Tag: "minnesota"

Posted June 25, 2015 by phineas

Economic Development and Community Networks

When a community invests in a municipal broadband network, it often does so because it hopes to reap economic benefits from the network. Many people and organizations have explored the positive relationship between municipal Internet networks and economic development, including a White House report published in January 2015. Municipal networks create jobs by ensuring businesses have fast, affordable, and reliable Internet access; the old DSL and cable networks just don't cut it. These networks improve the productivity of existing businesses and attract new businesses to communities, allow individuals to work from home more effectively, support advanced healthcare and security systems, strengthen local housing markets, and represent long term social investments in the form of better-connected schools and libraries. They also create millions of dollars in savings that can be reinvested into local economies. 


"Upgrading to higher speed broadband lets consumers use the Internet in new ways, increases the productivity of American individuals and businesses, and drives innovation throughout the digital ecosystem." - Executive Office of President Obama

When municipalities choose to deploy fiber networks, they introduce Internet services into the community that are not only significantly faster than DSL and cable, but more reliable. With more reliable fiber connections, businesses and individuals are far less likely to experience temporary blackouts that can halt productivity in vexing and expensive ways. And because these networks are locally-owned and operated, business owners do not have to spend hours on the phone with an absentee Internet Service Provider like AT&T in the (albeit unlikely) event of a problem. 

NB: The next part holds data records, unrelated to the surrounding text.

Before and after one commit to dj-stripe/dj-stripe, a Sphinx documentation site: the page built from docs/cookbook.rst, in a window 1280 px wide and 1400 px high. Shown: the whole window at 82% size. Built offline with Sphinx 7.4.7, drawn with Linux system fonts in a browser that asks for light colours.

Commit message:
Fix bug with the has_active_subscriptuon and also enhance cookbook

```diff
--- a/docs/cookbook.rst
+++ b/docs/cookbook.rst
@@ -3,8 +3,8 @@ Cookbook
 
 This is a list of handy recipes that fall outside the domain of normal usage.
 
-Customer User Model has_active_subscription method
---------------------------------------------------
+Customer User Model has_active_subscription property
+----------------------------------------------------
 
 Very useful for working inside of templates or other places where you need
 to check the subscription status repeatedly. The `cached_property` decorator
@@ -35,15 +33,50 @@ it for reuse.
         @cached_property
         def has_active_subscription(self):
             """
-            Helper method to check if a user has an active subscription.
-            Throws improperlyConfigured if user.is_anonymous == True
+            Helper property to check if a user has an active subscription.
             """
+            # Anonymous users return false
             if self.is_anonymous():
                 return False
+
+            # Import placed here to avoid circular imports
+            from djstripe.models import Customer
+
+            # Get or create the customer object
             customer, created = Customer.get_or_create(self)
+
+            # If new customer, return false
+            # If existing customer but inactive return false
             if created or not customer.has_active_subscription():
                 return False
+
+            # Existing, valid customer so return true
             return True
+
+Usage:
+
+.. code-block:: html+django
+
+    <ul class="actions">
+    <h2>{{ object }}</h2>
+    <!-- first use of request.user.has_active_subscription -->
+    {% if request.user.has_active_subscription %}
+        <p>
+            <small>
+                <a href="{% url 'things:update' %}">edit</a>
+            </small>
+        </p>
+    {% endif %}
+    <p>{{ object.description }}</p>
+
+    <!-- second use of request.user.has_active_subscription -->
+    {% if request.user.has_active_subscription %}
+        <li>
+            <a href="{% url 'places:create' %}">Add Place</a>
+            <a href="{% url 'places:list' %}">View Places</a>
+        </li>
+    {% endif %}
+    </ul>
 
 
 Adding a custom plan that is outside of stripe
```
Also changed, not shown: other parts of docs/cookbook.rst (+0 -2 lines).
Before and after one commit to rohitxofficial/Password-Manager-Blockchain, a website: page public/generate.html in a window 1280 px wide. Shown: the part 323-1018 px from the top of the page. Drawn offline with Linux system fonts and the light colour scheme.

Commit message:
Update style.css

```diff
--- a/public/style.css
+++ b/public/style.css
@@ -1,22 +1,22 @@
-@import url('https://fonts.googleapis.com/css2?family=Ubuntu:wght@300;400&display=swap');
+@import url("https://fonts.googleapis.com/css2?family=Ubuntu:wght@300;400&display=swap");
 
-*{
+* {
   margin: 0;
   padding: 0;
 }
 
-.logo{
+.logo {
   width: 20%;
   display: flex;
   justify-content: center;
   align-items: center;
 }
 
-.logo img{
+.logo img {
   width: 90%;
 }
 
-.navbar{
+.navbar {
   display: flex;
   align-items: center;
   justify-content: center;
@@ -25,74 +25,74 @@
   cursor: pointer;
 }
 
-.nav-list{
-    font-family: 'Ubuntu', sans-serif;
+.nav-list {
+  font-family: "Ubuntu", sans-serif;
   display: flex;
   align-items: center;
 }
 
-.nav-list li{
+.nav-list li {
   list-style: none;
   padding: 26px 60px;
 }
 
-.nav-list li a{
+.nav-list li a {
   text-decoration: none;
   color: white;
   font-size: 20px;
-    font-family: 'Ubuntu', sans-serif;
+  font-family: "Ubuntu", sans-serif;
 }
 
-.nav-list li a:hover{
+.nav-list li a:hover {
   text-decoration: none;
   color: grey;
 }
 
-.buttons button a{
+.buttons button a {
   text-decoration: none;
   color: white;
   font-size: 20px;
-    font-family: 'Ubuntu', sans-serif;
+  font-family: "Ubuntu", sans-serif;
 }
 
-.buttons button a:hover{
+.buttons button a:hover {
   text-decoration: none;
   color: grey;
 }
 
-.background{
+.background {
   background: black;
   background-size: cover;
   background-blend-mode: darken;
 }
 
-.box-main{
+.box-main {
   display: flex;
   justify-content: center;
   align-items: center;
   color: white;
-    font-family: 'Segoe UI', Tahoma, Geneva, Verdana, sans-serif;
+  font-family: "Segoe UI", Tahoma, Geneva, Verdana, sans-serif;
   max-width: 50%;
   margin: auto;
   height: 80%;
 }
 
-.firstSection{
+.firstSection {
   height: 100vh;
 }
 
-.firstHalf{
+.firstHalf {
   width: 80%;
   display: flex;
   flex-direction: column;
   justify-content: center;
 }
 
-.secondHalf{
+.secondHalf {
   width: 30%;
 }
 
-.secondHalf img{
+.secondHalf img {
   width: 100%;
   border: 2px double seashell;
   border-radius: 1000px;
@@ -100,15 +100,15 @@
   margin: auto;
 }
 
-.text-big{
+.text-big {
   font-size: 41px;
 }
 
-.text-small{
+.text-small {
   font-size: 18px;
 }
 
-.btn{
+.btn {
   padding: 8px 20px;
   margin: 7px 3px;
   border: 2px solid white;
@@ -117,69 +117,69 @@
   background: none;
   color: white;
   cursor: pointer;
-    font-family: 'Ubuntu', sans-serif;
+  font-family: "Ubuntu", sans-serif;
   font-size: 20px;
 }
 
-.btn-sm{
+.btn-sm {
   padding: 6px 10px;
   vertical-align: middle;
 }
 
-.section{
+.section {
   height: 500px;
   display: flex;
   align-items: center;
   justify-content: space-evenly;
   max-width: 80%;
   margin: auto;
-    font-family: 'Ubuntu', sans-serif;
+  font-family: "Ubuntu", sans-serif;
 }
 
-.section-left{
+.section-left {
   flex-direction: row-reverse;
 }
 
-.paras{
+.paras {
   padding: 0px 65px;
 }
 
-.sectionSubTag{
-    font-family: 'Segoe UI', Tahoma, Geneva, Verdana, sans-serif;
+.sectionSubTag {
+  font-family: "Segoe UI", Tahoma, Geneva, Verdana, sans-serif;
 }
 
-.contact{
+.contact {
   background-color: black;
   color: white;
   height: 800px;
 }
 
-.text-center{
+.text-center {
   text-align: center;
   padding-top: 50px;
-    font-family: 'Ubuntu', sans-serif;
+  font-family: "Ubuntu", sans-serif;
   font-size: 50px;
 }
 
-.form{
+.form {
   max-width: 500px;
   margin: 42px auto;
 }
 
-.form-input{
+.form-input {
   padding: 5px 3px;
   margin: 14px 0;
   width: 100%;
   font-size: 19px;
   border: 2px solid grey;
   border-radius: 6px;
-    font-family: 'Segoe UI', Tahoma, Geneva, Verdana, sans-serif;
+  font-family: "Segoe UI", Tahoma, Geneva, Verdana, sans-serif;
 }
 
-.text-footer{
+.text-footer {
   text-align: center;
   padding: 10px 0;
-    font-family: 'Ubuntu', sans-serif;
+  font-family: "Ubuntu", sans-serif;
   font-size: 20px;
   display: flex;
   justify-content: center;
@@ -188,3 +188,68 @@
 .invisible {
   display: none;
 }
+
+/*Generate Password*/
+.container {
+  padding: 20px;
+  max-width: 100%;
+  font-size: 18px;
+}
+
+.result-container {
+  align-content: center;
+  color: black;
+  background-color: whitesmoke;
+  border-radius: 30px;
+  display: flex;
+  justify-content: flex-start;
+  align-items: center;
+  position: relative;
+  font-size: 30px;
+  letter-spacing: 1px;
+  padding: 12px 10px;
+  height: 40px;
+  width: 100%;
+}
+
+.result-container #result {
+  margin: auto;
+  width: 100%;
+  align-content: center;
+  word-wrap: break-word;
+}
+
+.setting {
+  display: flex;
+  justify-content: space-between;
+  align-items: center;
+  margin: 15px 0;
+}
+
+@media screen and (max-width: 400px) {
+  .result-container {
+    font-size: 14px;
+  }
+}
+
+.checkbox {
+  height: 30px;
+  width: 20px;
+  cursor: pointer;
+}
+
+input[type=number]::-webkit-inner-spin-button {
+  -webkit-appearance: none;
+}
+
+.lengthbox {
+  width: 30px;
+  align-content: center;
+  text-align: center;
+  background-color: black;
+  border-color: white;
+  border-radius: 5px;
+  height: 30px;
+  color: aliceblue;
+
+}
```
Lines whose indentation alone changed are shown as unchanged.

We at the Institute for Local Self-Reliance have catalogued numerous examples of economic development achievements that have occurred as a result of local governments deploying a municipal broadband network. Below, you can find a wide range of articles...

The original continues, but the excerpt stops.